The scientific article Assessing fitness to drive—A validation study on patients with mild cognitive impairment has recently been published by Taylor & Francis Online. Among the authors of the article are SWOV-researchers Ragnhild Davidse and Jolieke de Groot.

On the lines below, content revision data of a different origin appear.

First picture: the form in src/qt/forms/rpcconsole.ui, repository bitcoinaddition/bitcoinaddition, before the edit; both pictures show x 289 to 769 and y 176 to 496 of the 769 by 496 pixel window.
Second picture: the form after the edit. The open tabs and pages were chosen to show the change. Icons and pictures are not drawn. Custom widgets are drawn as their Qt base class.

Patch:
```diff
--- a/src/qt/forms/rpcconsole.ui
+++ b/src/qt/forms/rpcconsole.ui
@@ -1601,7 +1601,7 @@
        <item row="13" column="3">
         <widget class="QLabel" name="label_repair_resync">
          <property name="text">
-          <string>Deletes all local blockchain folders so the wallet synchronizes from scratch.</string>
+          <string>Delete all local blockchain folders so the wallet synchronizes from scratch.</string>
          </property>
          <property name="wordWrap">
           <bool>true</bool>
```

Currently, about 250 000 people in the Netherlands suffer from dementia. In 2040, this number is expected to have doubled. Research shows that although drivers with early dementia have an increased risk of crashes, they can often still drive safely. Recently, a strategy was composed for the assessment of their fitness to drive, consisting of clinical interviews, a neuropsychological assessment, and driving simulator rides. A selection of tests and parameters of the new approach revealed a predictive accuracy of 97.4% for the prediction of practical fitness to drive on an initial sample of patients with Alzheimer’s dementia. The aim of the present study was to explore whether the selected variables would be equally predictive (i.e. valid) for a closely related group of patients, i.e. patients with Mild Cognitive Impairment (MCI). Analysis showed that the selected measures were adequately accurate in identifying fitness to drive in patients with MCI. A combination of neuropsychological assessment and driving simulator rides provided the most valid prediction of fitness to drive in the MCI sample, whereas clinical interviews were not significantly predictive for fitness to drive in this sample.